Read the news coverage and op-eds about our Shared Parenting Report Card at the links below:
By Ginger Gentile, Deputy Executive Director
January 17, 2020 by Robert Franklin, JD, Member, National Board of Directors
A British Columbia psychologist has been disciplined (sort of) for her role in a contentious child custody case (CBC, 1/14/20). Dr. Cindy Hardy committed multiple ethical violations that resulted in the child’s father being prohibited from seeing his son for over a year.
The origins of the case are obscure and none of the family members have been named either in the linked-to article or the findings of Dr. Lynn Zutter, panel chair of the Health Professions Review Board. Suffice it to say however, that, from this far remove, it appears as if Hardy actively participated in a campaign of parental alienation on behalf of the mother against the father. It further appears that, despite being found to have committed ethical violations, neither the College of Psychology of British Columbia nor the HPRB punished her behavior in any meaningful way.
In ways unexplained, the custody and parenting time matters were, in early 2016, being heard simultaneously in two courts, one in Alberta and the other in British Columbia. The child’s mother retained Dr. Hardy to assess the child, informing her that he feared spending time with his father. Hardy had little or no experience conducting forensic psychological evaluations, but did so anyway. She did so without a word to the father and indeed, throughout the entire case made no effort to contact him. Needless to say, she failed to obtain his informed consent to evaluate his son, a clear violation of professional ethics.
But it seems that Hardy was more interested in assisting the mother than in scrupulous compliance with ethics. Her initial approach to assessing the child was to have him complete the Behavior Assessment System for Children, Third (BASC-3). That’s a very standard way to begin, but, remarkably, she allowed the child to take the assessment tool home and complete it there under the watchful eye of his mother.
So situated, the child answered one question to the effect that he had contemplated self-harm. Hardy interpreted that to mean that he did so because of his concern about going to spend time with his father. There was nothing to make that connection but the mother’s say-so, but Hardy made it anyway. Later, when the child re-took the BASC-3 and answered the same question the opposite way (i.e. that he didn’t contemplate self-harm), Hardy announced that the results of the tests were invalid and couldn’t be used to assess the child.
January 17, 2020 by Robert Franklin, Member, National Board of Directors
In my last piece, I criticized Danish historian Mikael Jalving’s piece in Quillette entitled “Scandinavia: Can the New Parental Team Replace Marriage?” (Quillette, 1/2/20) I did so because of his strange conclusion that shared parenting (and the scientific evidence supporting it) is dangerous because it encourages divorce.

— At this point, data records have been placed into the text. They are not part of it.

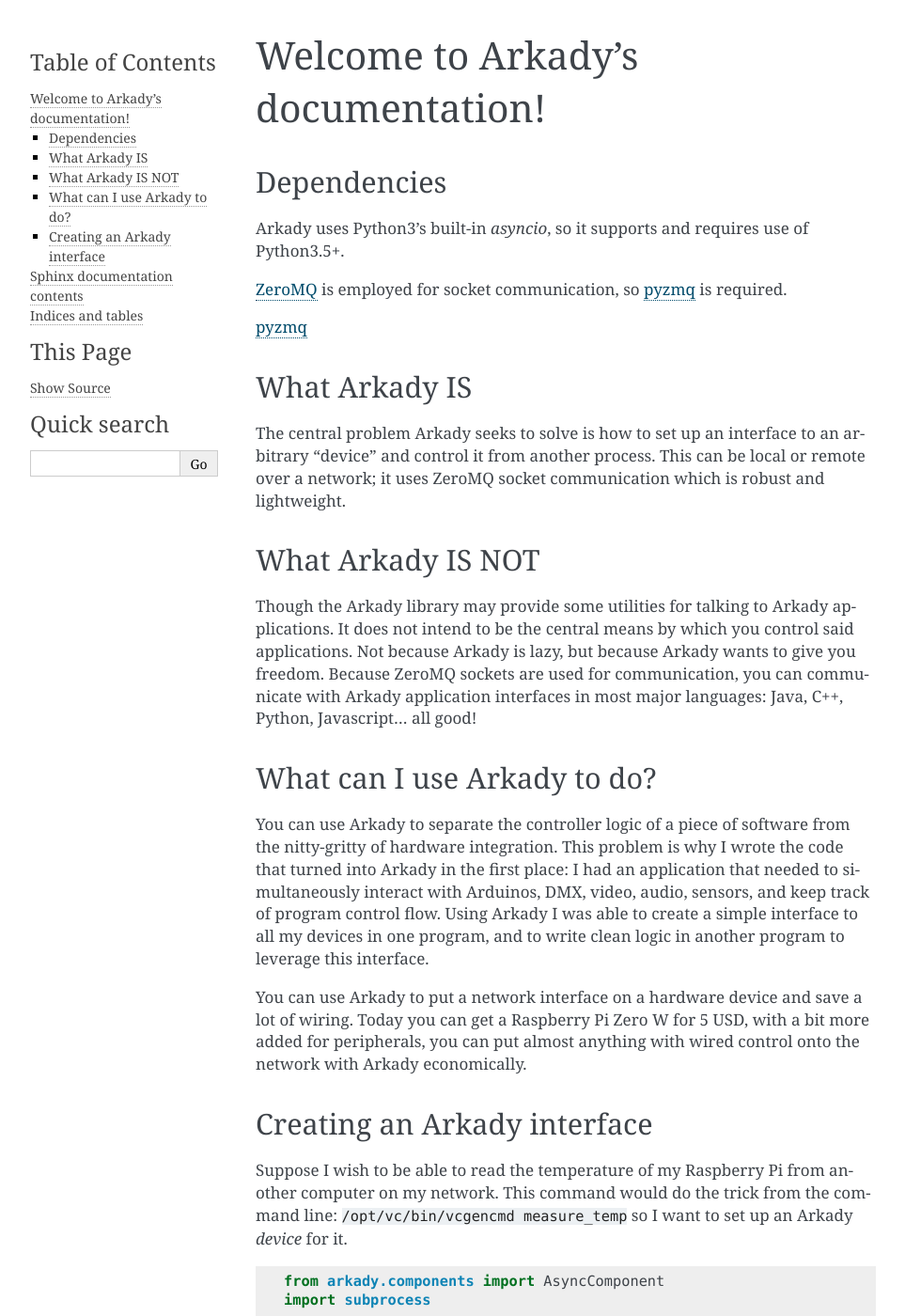
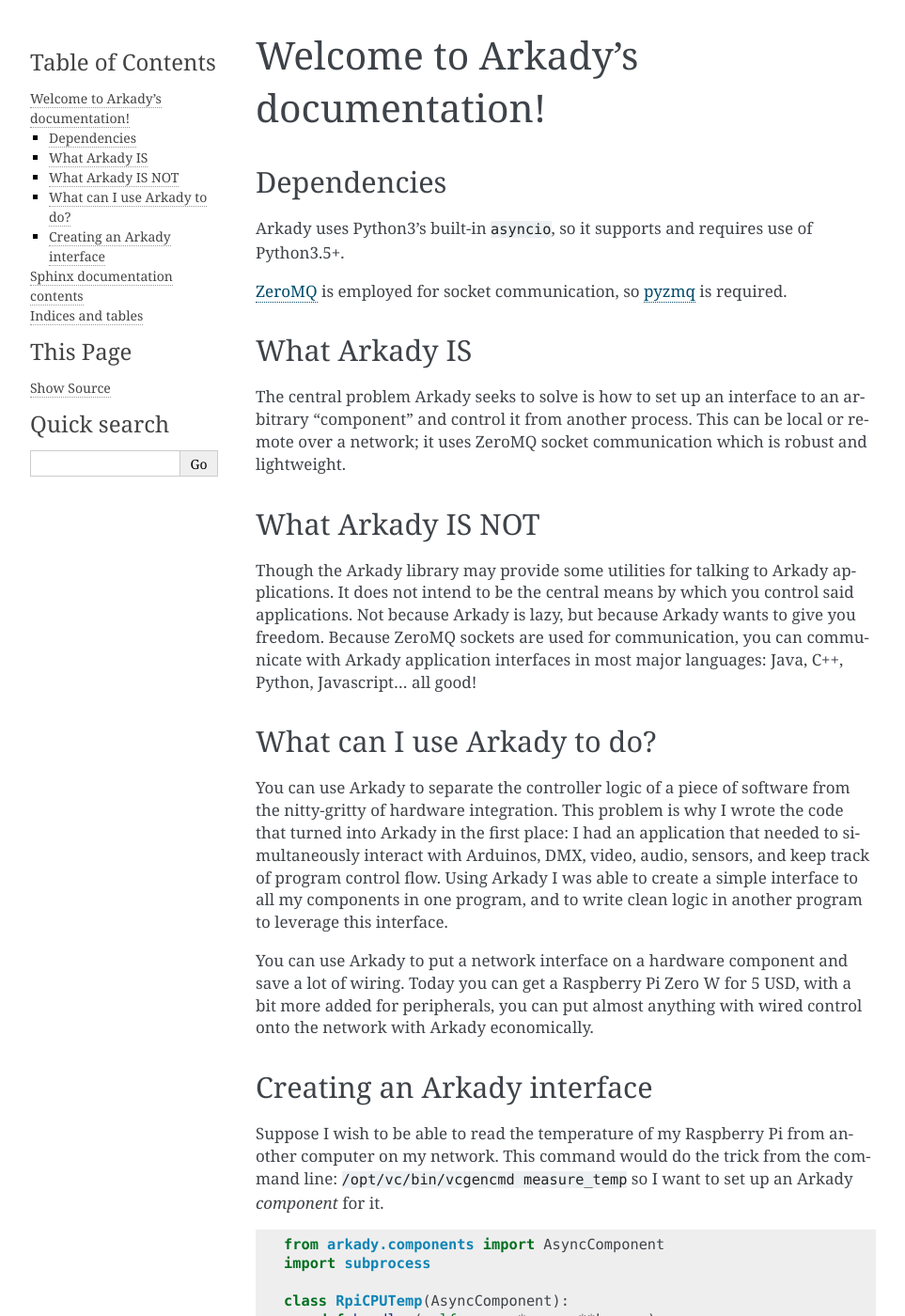
Before and after one commit to SavinaRoja/arkady, a Sphinx documentation site: the page built from docs/index.rst, in a window 1280 px wide and 1400 px high. Shown: the whole window at 94% size, without its empty margins (148-1111 px from the left). Built offline with Sphinx 7.4.7, drawn with Linux system fonts in a browser that asks for light colours; pages that are not in the unit, such as notebooks, are missing from menus; some of the changed text lies outside the part shown.

Commit message:
fixing indentation and wording

```diff
--- a/docs/index.rst
+++ b/docs/index.rst
@@ -9,21 +9,19 @@
 Dependencies
 ------------
 
-Arkady uses Python3's built-in `asyncio`, so it supports and
+Arkady uses Python3's built-in ``asyncio``, so it supports and
 requires use of Python3.5+.
 
 ZeroMQ_ is employed for socket communication, so pyzmq_ is required.
 
 .. _ZeroMQ: http://zeromq.org/
 
-pyzmq_
-
 .. _pyzmq: https://pyzmq.readthedocs.io/en/latest/
 
 What Arkady IS
 --------------
 The central problem Arkady seeks to solve is how to set up an interface to
-an arbitrary "device" and control it from another process. This can be local or
+an arbitrary "component" and control it from another process. This can be local or
 remote over a network; it uses ZeroMQ socket communication which is robust
 and lightweight.
 
@@ -43,10 +41,10 @@
 that turned into Arkady in the first place: I had an application that needed to
 simultaneously interact with Arduinos, DMX, video, audio, sensors, and keep
 track of program control flow. Using Arkady I was able to create a simple
-interface to all my devices in one program, and to write clean logic
+interface to all my components in one program, and to write clean logic
 in another program to leverage this interface.
 
-You can use Arkady to put a network interface on a hardware device and save a
+You can use Arkady to put a network interface on a hardware component and save a
 lot of wiring. Today you can get a Raspberry Pi Zero W for 5 USD, with a bit
 more added for peripherals, you can put almost anything with wired control
 onto the network with Arkady economically.
@@ -56,7 +54,7 @@
 Suppose I wish to be able to read the temperature of my Raspberry Pi from
 another computer on my network. This command would do the trick from the
 command line: ``/opt/vc/bin/vcgencmd measure_temp`` so I want to set up an
-Arkady *device* for it.
+Arkady *component* for it.
 
 .. code-block:: python
 
@@ -78,7 +76,7 @@
                return 'Unrecognized msg. Must be "get"'
 ::
 
-Now I need to create an Arkady application to make use of this custom "device".
+Now I need to create an Arkady application to make use of this custom "component".
 
 .. code-block:: python
 
@@ -87,8 +85,8 @@
    class RpiCPUTempApp(Application):
        def config(self):
            """This is called as the last step in setup for the Application"""
-           # Creates the device and gives it the name 'temp'
-           self.add_device(RpiCPUTemp, 'temp')
+           # Creates the component and gives it the name 'temp'
+           self.add_component(RpiCPUTemp, 'temp')
            # Creates a router type listener and listens on port 5555
            self.add_router(bind_to='tcp://*:5555')
 
@@ -97,8 +95,8 @@
 ::
 
 So now this application will wait for messages. Any message beginning with the
-word `temp` will be referred to the `RPiCPUTemp` device. The message after the
-name `temp` will be give to the device method `handler` as the `msg`
+word `temp` will be referred to the `RPiCPUTemp` component. The message after the
+name `temp` will be give to the component method `handler` as the `msg`
 argument. `RPiCPUTemp.handler` only recognizes the message `"get"` and will
 report an error if it gets something else. Otherwise it runs the command and
 returns the temperature string.
@@ -119,7 +117,7 @@
    socket.connect(RPI_URI)
 
    while True:
-       # Send 'temp get'. First word is device name, remainder is message
+       # Send 'temp get'. First word is component name, remainder is message
        socket.send_string('temp get')
        # Requests (must) receive replies. Print our reply
        print(socket.recv_string())
```
Also changed, not shown: docs/installing.rst (+8 -8 lines).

Needless to say, he cited no evidence for the proposition.
Nor did he mention that, in the U.S. at least, we know from Margaret Brinig and Douglas Allen’s work that it’s precisely the prospect of sole parenting that encourages divorce. The two researchers found that women tend strongly to file for divorce because they know that the sole-parenting custom by judges means they know they won’t lose their kids. If anything, that suggests that equal parenting would tend to discourage divorce filings.
As I said in my last piece, people divorce, whether Jalving likes it or not. Given that, surely public policy should be informed by the science on children’s welfare when their parents split up. And that science points directly to shared parenting. It’s an obvious point that Jalving missed due to his antipathy for government interference in families.
I of course share that antipathy, at least to an extent, and Jalving makes some important points about the relationship between families and governments. I’ve been studying and writing about families, children, parents and family law for over two decades now and my strong take on the subject Jalving raises is that governments are poor substitutes for parents. They prove it every day.